Extracting learning is based on a ‘work then learn, then improve how you work’ model rather than a ‘learn then work’ model. This can be very powerful such as the extraction of learning that can be achieved by a project team meeting to reflect on last week’s experiences and learning in a semi-structured way. These may be captured and then used to add learning to work or to embed within a workflow. Tools like microblogging / blogging for active reflection can be powerful here. These of course can work on multiple devices (Yammer, Twitter etc).
These three activities are device independent and put the learning and performance context first, then address the implementation question second. They recognise when mobility is a key requirement, for example in evidence gathering on the job. In other contexts, it’s more about making access possible across all devices.
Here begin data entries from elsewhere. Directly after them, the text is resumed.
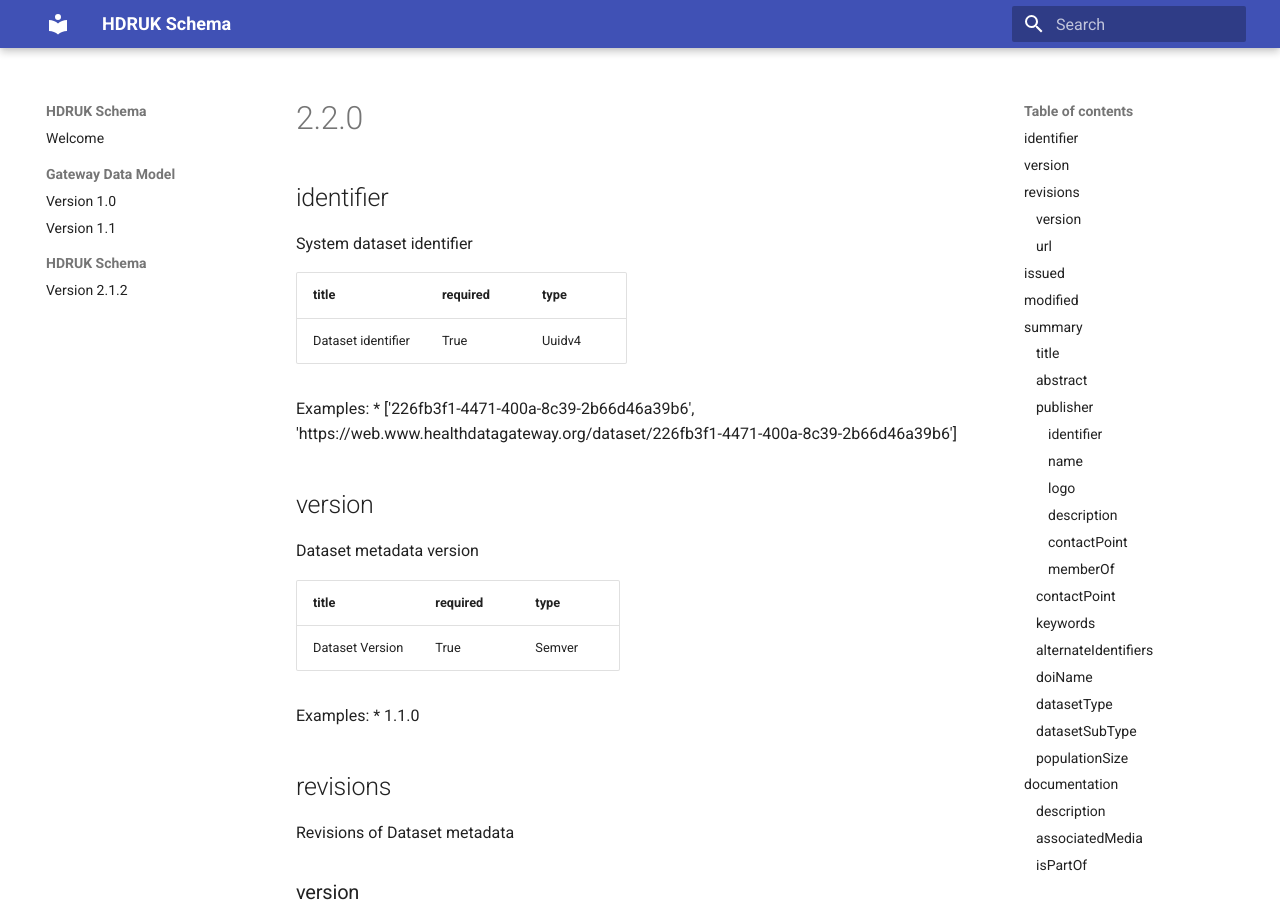
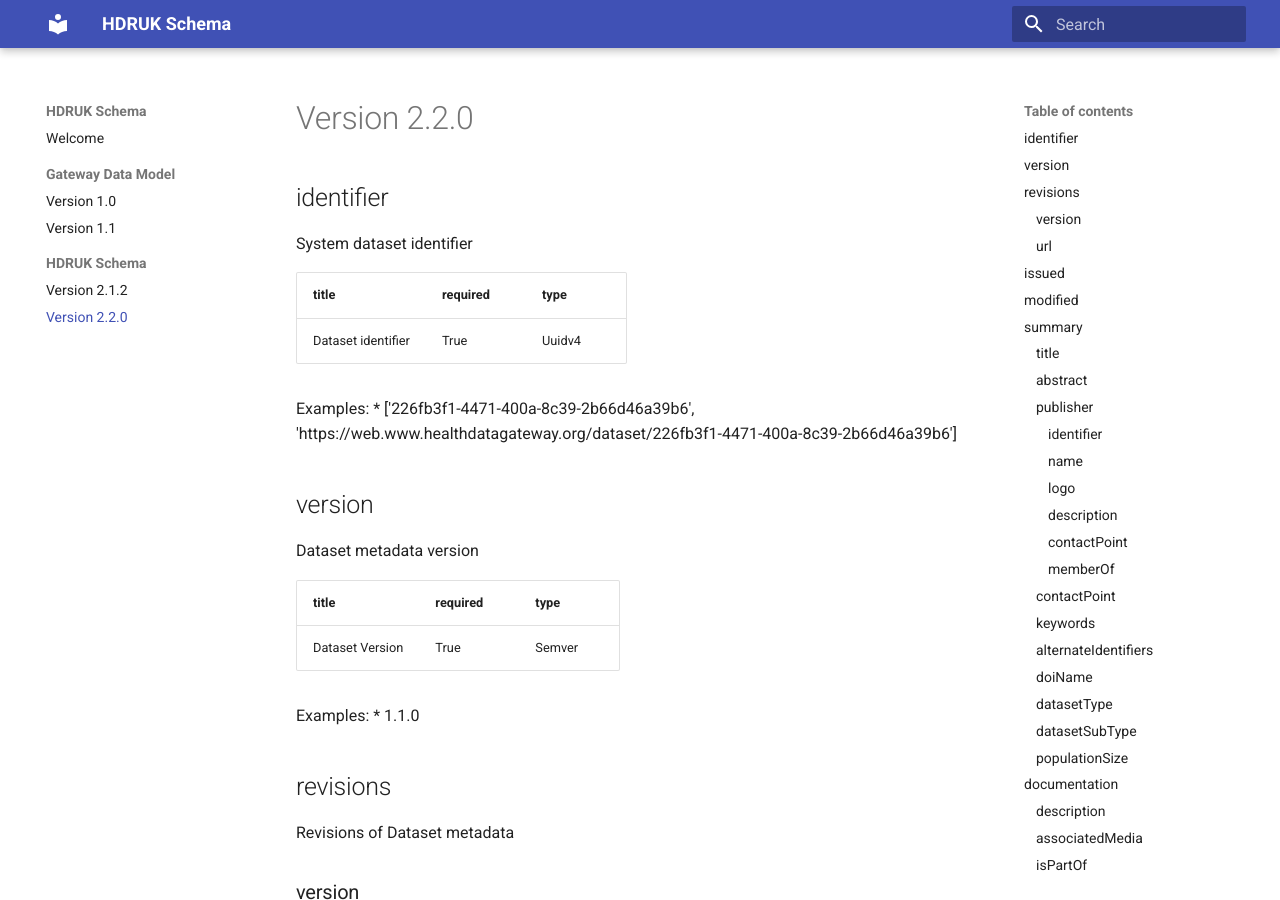
Before and after one commit to HDRUK/schemata, an MkDocs documentation site: the page built from docs/HDRUK/2.2.0.md, in a window 1280 px wide and 900 px high. Built offline with MkDocs 1.6.1 and Material for MkDocs 9.7.7, drawn with Linux system fonts in a browser that asks for light colours.

Commit message:
add schema to the mkdocs

```diff
--- a/mkdocs.yml
+++ b/mkdocs.yml
@@ -18,6 +18,7 @@
       - Version 1.1: GWDM/1.1.md
   - HDRUK Schema:
       - Version 2.1.2: HDRUK/2.1.2.md
+      - Version 2.2.0: HDRUK/2.2.0.md
 
 plugins:
   - search
```
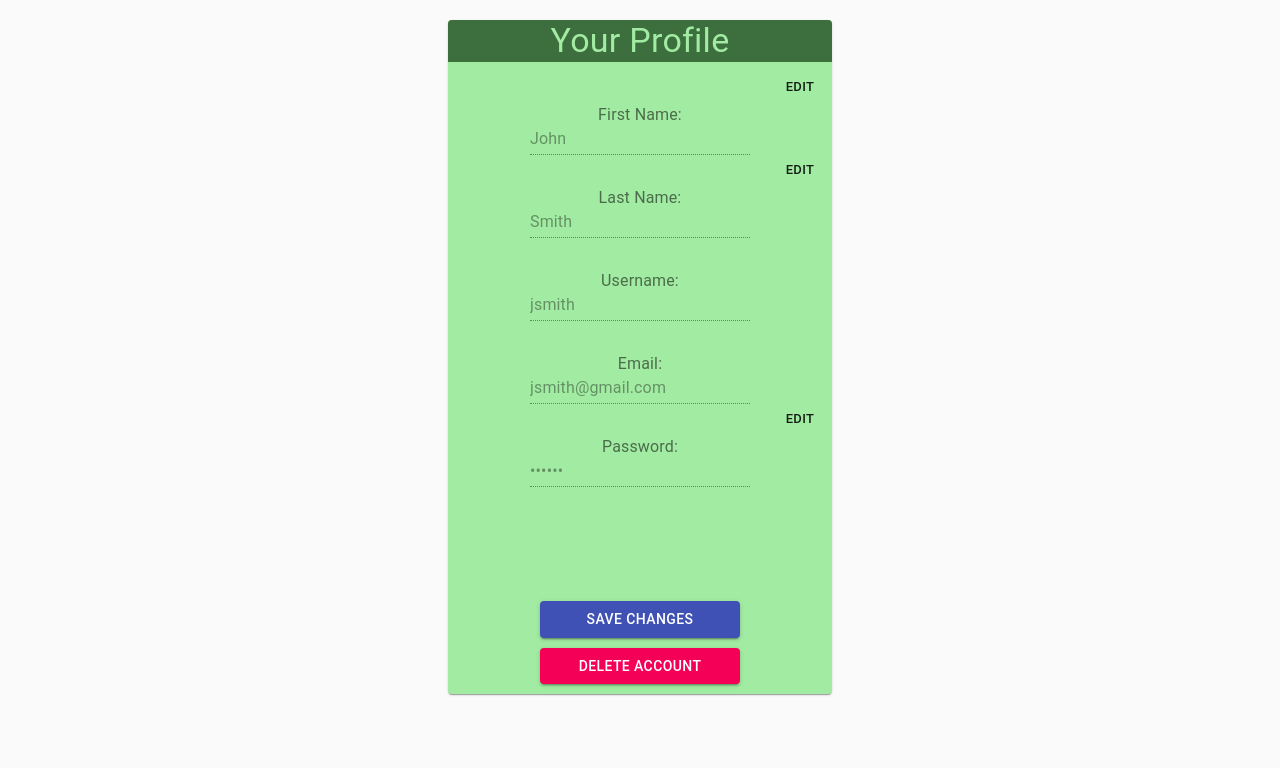
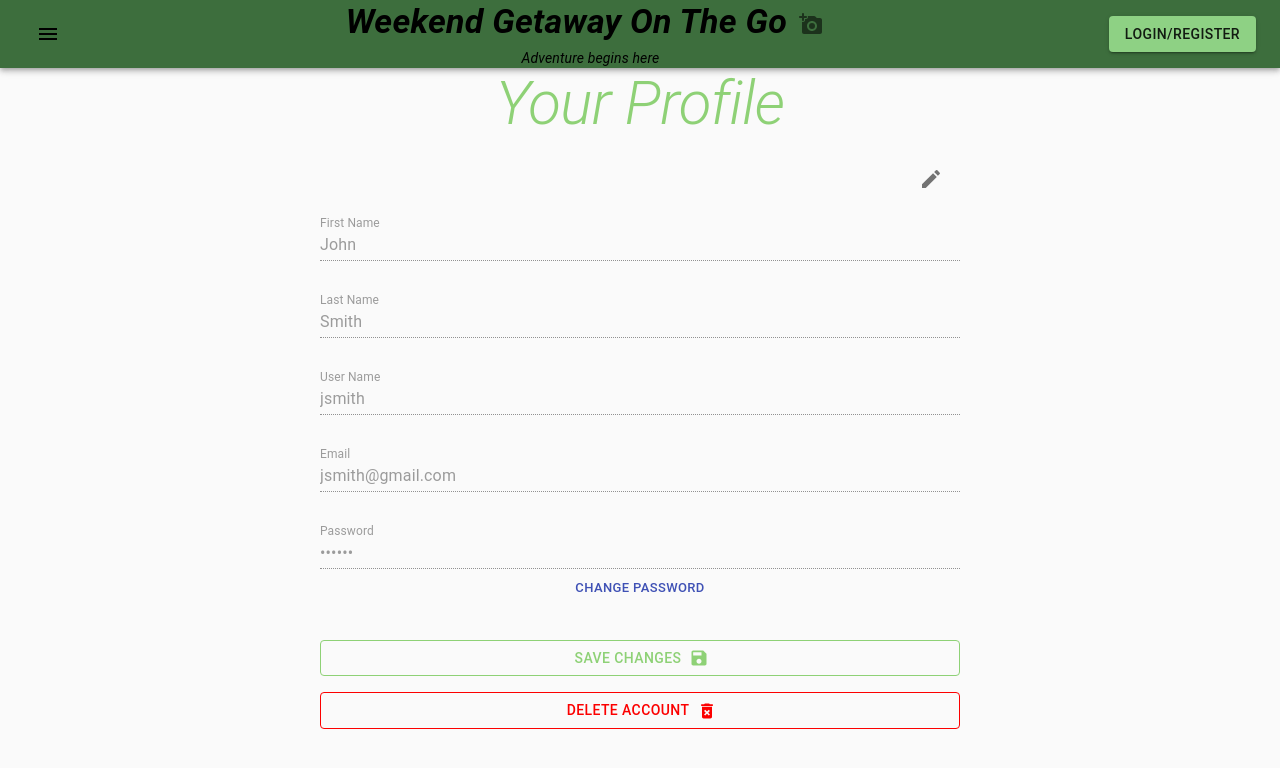
Before and after one commit to sajpanchal/Capstone-Project-Front-End, a React (Create React App) app: page /Profile in a window 1280 px wide. Shown: the top 768 px of the page. Built offline with nearby package versions, Linux system fonts and the light colour scheme.

Commit message:
Merged PR 74: Updated Profile form. fixed css styling. added icon buttons.
Updated Profile form.
fixed css styling to support chrome and firefox browser.
added icon buttons.

```diff
--- a/src/pages/Profile.js
+++ b/src/pages/Profile.js
@@ -5,47 +5,68 @@ import {
   Button,
   Typography,
   Box,
-  AppBar,
-  Toolbar,
+  Card,
   IconButton,
-  Menu,
-  Card,
+  TextField,
 } from "@material-ui/core";
+
+import EditIcon from "@material-ui/icons/Edit";
+import SaveIcon from "@material-ui/icons/Save";
+import DeleteForeverIcon from "@material-ui/icons/DeleteForever";
 import Joi from "joi-browser";
 import { withStyles } from "@material-ui/core/styles";
+import Navbar from "../components/Navbar";
 
 const styles = () => ({
-  card: {
-    background: "#a2eba2",
-    width: "30%",
-    margin: "auto",
-    marginTop: "20px",
-    marginBottom: "20px",
-  },
   form: {
     textAlign: "center",
     paddingTop: "10px",
     paddingBottom: "10px",
+    width: "50%",
+    margin: "auto",
   },
   cardTitle: {
     textAlign: "center",
-    backgroundColor: "#3d6e3d",
-    color: "#a2eba2",
+    color: "#8ed176",
+    textAlign: "center",
+    fontStyle: "italic",
   },
   editButton: {
-    float: "inline-end",
+    textAlign: "right",
+    padding: "5px 5px 5px 5px",
   },
-  subtitles: {
-    marginTop: "15px",
+  saveButton: {
+    marginTop: "1rem",
+    color: "#8ed176",
+    borderColor: "#8ed176",
   },
-  editButton: {
-    float: "inline-end",
-  },
-  primaryButtons: {
-    marginTop: "10px",
-    width: "200px",
+  deleteButton: {
+    marginTop: "1rem",
+    color: "#fc0000",
+    borderColor: "#fc0000",
   },
 });
+const InputField = withStyles({
+  root: {
+    "& label.Mui-focused": {
+      color: "#8ed176",
+    },
+    "& label": {
+      color: "#8ed176",
+    },
+    "& .MuiOutlinedInput-root": {
+      "& fieldset": {
+        borderColor: "#8ed176",
+      },
+      "&:hover fieldSet": {
+        borderColor: "#8ed176",
+      },
+      "&.Mui-focused fieldset": {
+        borderColor: "#8ed176",
+      },
+    },
+  },
+})(TextField);
 class Profile extends React.Component {
   state = {
     data: {
@@ -190,16 +211,19 @@ class Profile extends React.Component {
       }
     }
   };
-  handleInputs = (name) => {
+  handleInputs = (fname, lname) => {
     const input = { ...this.state.input };
-    input[name] = false;
+    input[fname] = false;
+    input[lname] = false;
     this.setState({ input: input });
   };
   render() {
     const { classes } = this.props;
     return (
-      <Card className={classes.card}>
-        <Typography className={classes.cardTitle} variant="h4">
+      <>
+        <Navbar></Navbar>
+
+        <Typography className={classes.cardTitle} variant="h2">
           Your Profile
         </Typography>
         <Box
@@ -207,18 +231,17 @@ class Profile extends React.Component {
           component="form"
           onSubmit={this.handleSubmit}
         >
-          <Button
-            className={classes.editButton}
-            onClick={() => this.handleInputs("firstname")}
-            size="small"
+          <Box component="div" className={classes.editButton}>
+            {" "}
+            <IconButton
+              onClick={() => this.handleInputs("firstname", "lastname")}
             >
-            Edit
-          </Button>
-          <br></br>
+              {" "}
+              <EditIcon></EditIcon>
+            </IconButton>
+          </Box>
 
-          <InputLabel className={classes.subtitles}>First Name:</InputLabel>
-          <Input
-            color="primary"
+          <InputField
             inputComponent="input"
             disabled={this.state.input.firstname}
             placeholder="Enter First Name"
@@ -226,25 +249,21 @@ class Profile extends React.Component {
             name="firstname"
             value={this.state.data.firstname}
             onChange={this.handleChange}
-          ></Input>
+            fullWidth={true}
+            label="First Name"
+            variant="standard"
+            margin="dense"
+            size="medium"
+          ></InputField>
           {this.state.errors.firstname && (
             <Typography variant="subtitle2" color="error">
               {this.state.errors.firstname}
             </Typography>
           )}
           <br></br>
-          <Button
-            className={classes.editButton}
-            size="small"
-            onClick={() => this.handleInputs("lastname")}
-          >
-            Edit
-          </Button>
           <br></br>
 
-          <InputLabel className={classes.subtitles}>Last Name:</InputLabel>
-          <Input
-            color="primary"
+          <InputField
             inputComponent="input"
             disabled={this.state.input.lastname}
             placeholder="Enter Last Name"
@@ -252,7 +271,12 @@ class Profile extends React.Component {
             name="lastname"
             value={this.state.data.lastname}
             onChange={this.handleChange}
-          ></Input>
+            fullWidth={true}
+            label="Last Name"
+            variant="standard"
+            margin="dense"
+            size="medium"
+          ></InputField>
           {this.state.errors.lastname && (
             <Typography variant="subtitle2" color="error">
               {this.state.errors.lastname}
@@ -260,16 +284,21 @@ class Profile extends React.Component {
           )}
           <br></br>
           <br></br>
-          <InputLabel className={classes.subtitles}>Username:</InputLabel>
-          <Input
-            color="primary"
+
+          <InputField
+            inputComponent="input"
             placeholder="Enter Username"
             disabled="true"
             type="text"
             name="username"
             value={this.state.data.username}
             onChange={this.handleChange}
-          ></Input>
+            fullWidth={true}
+            label="User Name"
+            variant="standard"
+            margin="dense"
+            size="medium"
+          ></InputField>
           {this.state.errors.username && (
             <Typography variant="subtitle2" color="error">
               {this.state.errors.username}
@@ -277,9 +306,8 @@ class Profile extends React.Component {
           )}
           <br></br>
           <br></br>
-          <InputLabel className={classes.subtitles}>Email:</InputLabel>
-          <Input
-            color="primary"
+
+          <InputField
             inputComponent="input"
             disabled="true"
             placeholder="Enter email"
@@ -287,85 +315,109 @@ class Profile extends React.Component {
             name="email"
             value={this.state.data.email}
             onChange={this.handleChange}
-          ></Input>
+            fullWidth={true}
+            label="Email"
+            variant="standard"
+            margin="dense"
+            size="medium"
+          ></InputField>
           {this.state.errors.email && (
             <Typography variant="subtitle2" color="error">
               {this.state.errors.email}
             </Typography>
           )}
           <br></br>
-          <Button
-            className={classes.editButton}
-            size="small"
-            onClick={() => this.handleInputs("password")}
-          >
-            Edit
-          </Button>
           <br></br>
-          <InputLabel className={classes.subtitles}>Password:</InputLabel>
-          <Input
-            color="primary"
+
+          <InputField
             placeholder="Your password"
             disabled="true"
             type="password"
             name="password"
             value={this.state.data.password}
             onChange={this.handleChange}
-          ></Input>
-
+            fullWidth={true}
+            label="Password"
+            variant="standard"
+            margin="dense"
+            size="medium"
+          ></InputField>
           <br></br>
-          <Box visibility={this.state.input.password ? "hidden" : "visible"}>
-            <Input
-              color="primary"
+          {!this.state.input.password && (
+            <>
+              <InputField
                 placeholder="Enter new password"
                 type="password"
                 name="newPassword"
                 value={this.state.passwordData.newPassword}
                 onChange={this.handleChange}
-            ></Input>
+                fullWidth={true}
+                label="New Password"
+                variant="standard"
+                margin="dense"
+                size="medium"
+              ></InputField>
               {this.state.errors.newPassword && (
                 <Typography variant="subtitle2" color="error">
                   {this.state.errors.newPassword}
                 </Typography>
               )}
               <br></br>
-            <Input
-              color="primary"
+
+              <InputField
                 placeholder="Re-enter new password"
                 type="password"
                 name="reEnterPassword"
                 value={this.state.passwordData.reEnterPassword}
                 onChange={this.handleChange}
-            ></Input>
+                fullWidth={true}
+                label="Re-enter New Password"
+                variant="standard"
+                margin="dense"
+                size="medium"
+              ></InputField>
+              <br></br>
+            </>
+          )}
           {this.state.errors.reEnterPassword && (
             <Typography variant="subtitle2" color="error">
               {this.state.errors.reEnterPassword}
             </Typography>
           )}
-          </Box>
+
+          <Button
+            size="small"
+            color="primary"
+            onClick={() => this.handleInputs("password")}
+          >
+            Change Password
+          </Button>
           <br></br>
           <br></br>
           <Button
-            className={classes.primaryButtons}
+            className={classes.saveButton}
             type="submit"
             value="submit"
-            variant="contained"
-            color="primary"
+            variant="outlined"
+            fullWidth={true}
+            endIcon={<SaveIcon></SaveIcon>}
           >
             Save Changes
           </Button>
           <br></br>
 
           <Button
-            className={classes.primaryButtons}
+            className={classes.deleteButton}
             value="delete account"
-            variant="contained"
+            variant="outlined"
+            fullWidth={true}
             color="secondary"
+            endIcon={<DeleteForeverIcon></DeleteForeverIcon>}
           >
             Delete Account
           </Button>
         </Box>
-      </Card>
+      </>
     );
   }
 }
```
Lines whose indentation alone changed are shown as unchanged.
That seems like intuitively the right way around based on our experience.
Will 2014 be the year of mobile learning? Even a broken clock is right twice a day, so maybe one year the prediction will be true. However, I personally don’t think any year will be the year of mobile learning. I think what we will see is more sophisticated blends of learning which use mobile solutions and multi-device solutions to add, embed and extract learning to meet specific needs.
Want to discuss mobile vs multi-device? Come and talk to us at Learning Technologies on Stand 142, or join our Green Room sessions on Adapt and Totara LMS Mobile.